Hempstead said Symphony also features several other small technological improvements that will make it handle a tad better in the water. The bow thrusters, for instance, have a slightly different shape that will improve handling, and new electronic programs will aid navigation.

"I can already see the difference. It's quite obvious," said Hempstead, who has been on the vessel through initial sea trials. "It's going to be a little smoother, a little quieter."

Hempstead said such improvements are typical with each new vessel. He likened it to the improvements car buyers see with each new generation of car.

 

ROYAL CARIBBEAN INTERNATIONAL

Symphony of the Seas has been under construction in France.

"It's like if you buy a Mercedes E class and drive it many, many miles, and then you buy a new one. You're going to notice a little difference," Hempstead said.

Symphony will be more than 1000 tonnes bigger than Harmony and offer several new features for passengers. Among differences, the ship will have more cabins than its sibling including a first-of-its-kind, two-deck-high family suite with a slide between floors. It'll also have a revamped Boardwalk amusement area and a new-for-Royal Caribbean seafood restaurant.

Designed for holidaymakers who love big, bustling mega-resorts, Symphony will boast dozens of lounges, bars and restaurants in all as well as an array of deck-top amusements. It'll be able to hold up to 6680 passengers - a new record for a cruise ship.

Symphony has been under construction for more than a year at the giant STX France shipyard in St Nazaire, France - the same shipyard that built Harmony. It's one of the few shipyards in the world capable of building a cruise vessel of Symphony's size.

Scheduled to be finished by late March, Symphony will spend its first few months sailing in the Mediterranean out of Barcelona.
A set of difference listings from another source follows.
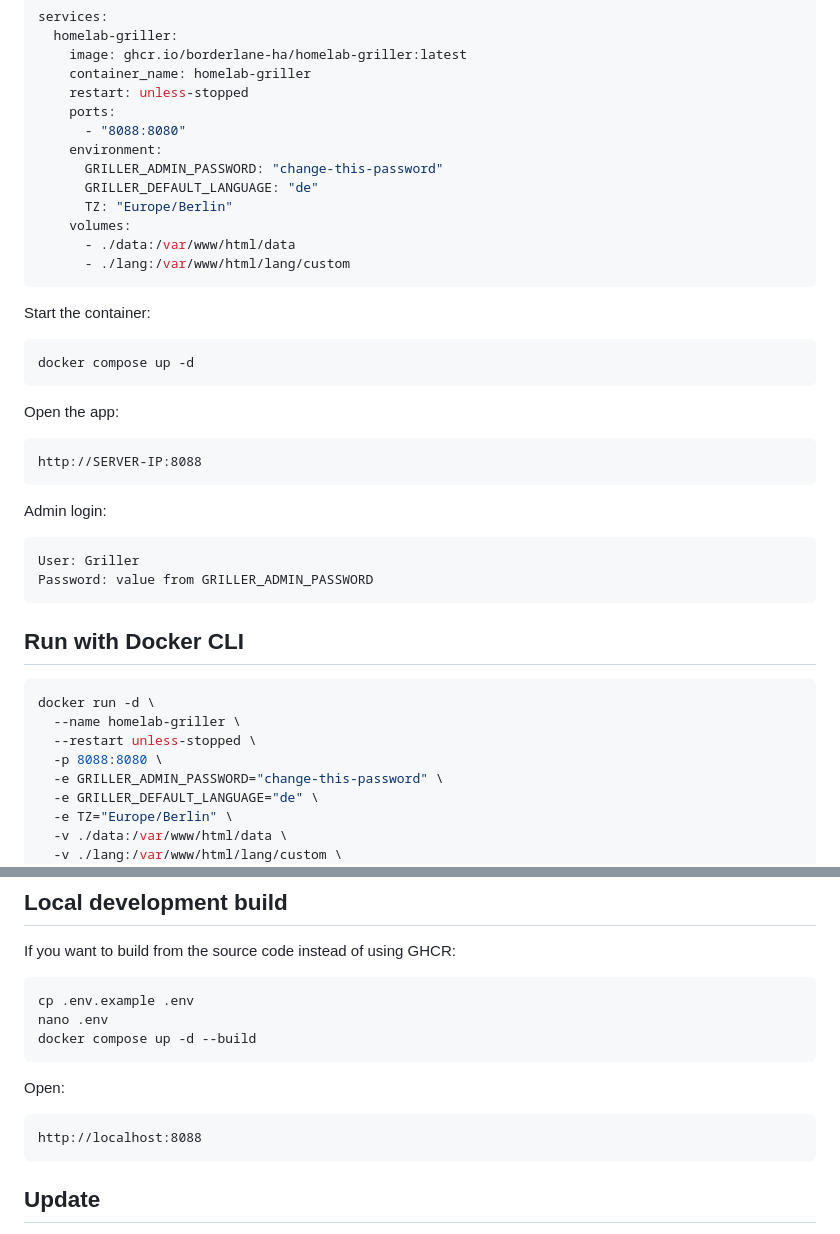
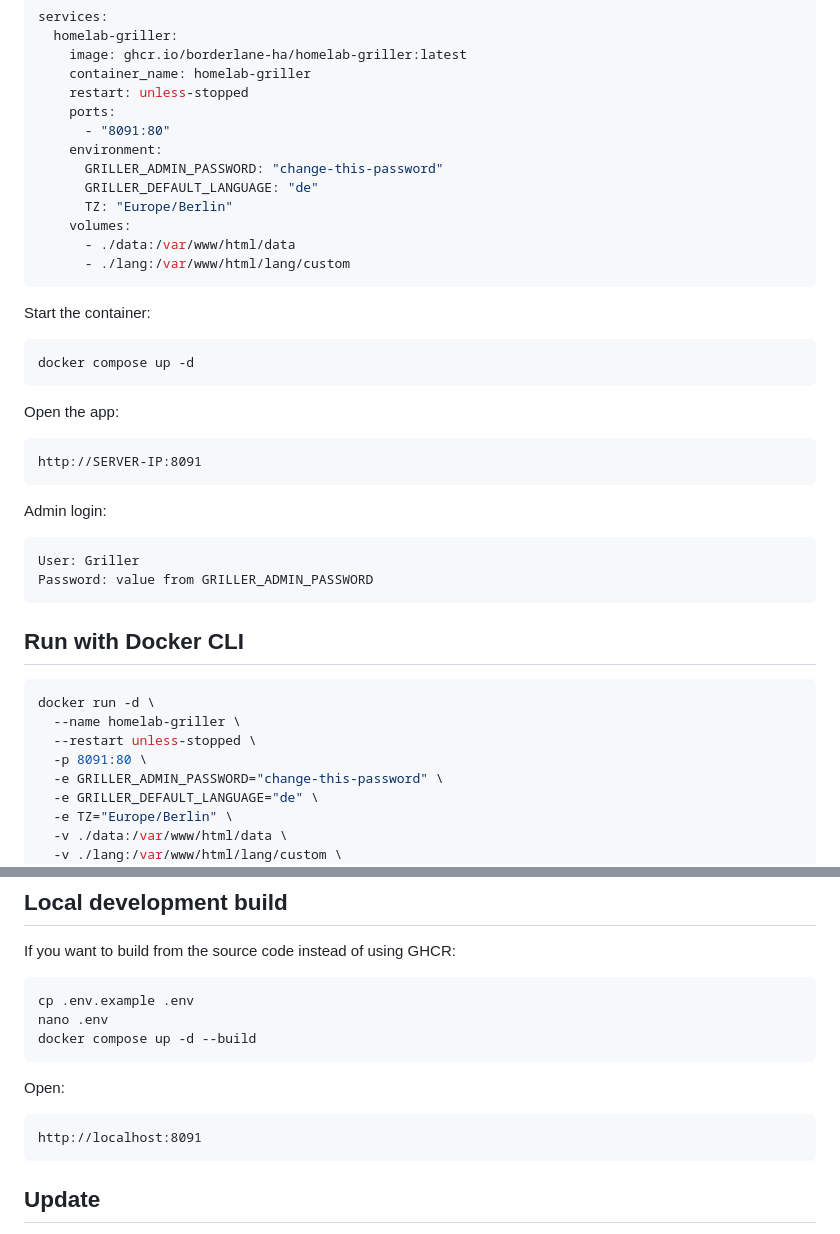
Before and after one commit to Borderlane-HA/homelab-griller, a Markdown page: README.md, 2 parts joined by grey strips. Rendered like a GitHub page.

````diff
--- a/README.md
+++ b/README.md
@@ -70,7 +70,7 @@ services:
     container_name: homelab-griller
     restart: unless-stopped
     ports:
-      - "8088:8080"
+      - "8091:80"
     environment:
       GRILLER_ADMIN_PASSWORD: "change-this-password"
       GRILLER_DEFAULT_LANGUAGE: "de"
@@ -89,7 +89,7 @@ docker compose up -d
 Open the app:
 
 ```text
-http://SERVER-IP:8088
+http://SERVER-IP:8091
 ```
 
 Admin login:
@@ -105,7 +105,7 @@ Password: value from GRILLER_ADMIN_PASSWORD
 docker run -d \
   --name homelab-griller \
   --restart unless-stopped \
-  -p 8088:8080 \
+  -p 8091:80 \
   -e GRILLER_ADMIN_PASSWORD="change-this-password" \
   -e GRILLER_DEFAULT_LANGUAGE="de" \
   -e TZ="Europe/Berlin" \
@@ -250,7 +250,7 @@ docker compose up -d --build
 Open:
 
 ```text
-http://localhost:8088
+http://localhost:8091
 ```
 
 ## Update
````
It'll then move to Miami to operate voyages to the Caribbean.

Royal Caribbean's Oasis Class vessels have made waves in the cruise industry since they began debuting in 2009. All three of the Oasis Class ships currently at sea are in excess of 225,000 tonness - more than 30 per cent larger than the next largest cruise ships.

With the arrival of Symphony, Royal Caribbean will have 25 vessels.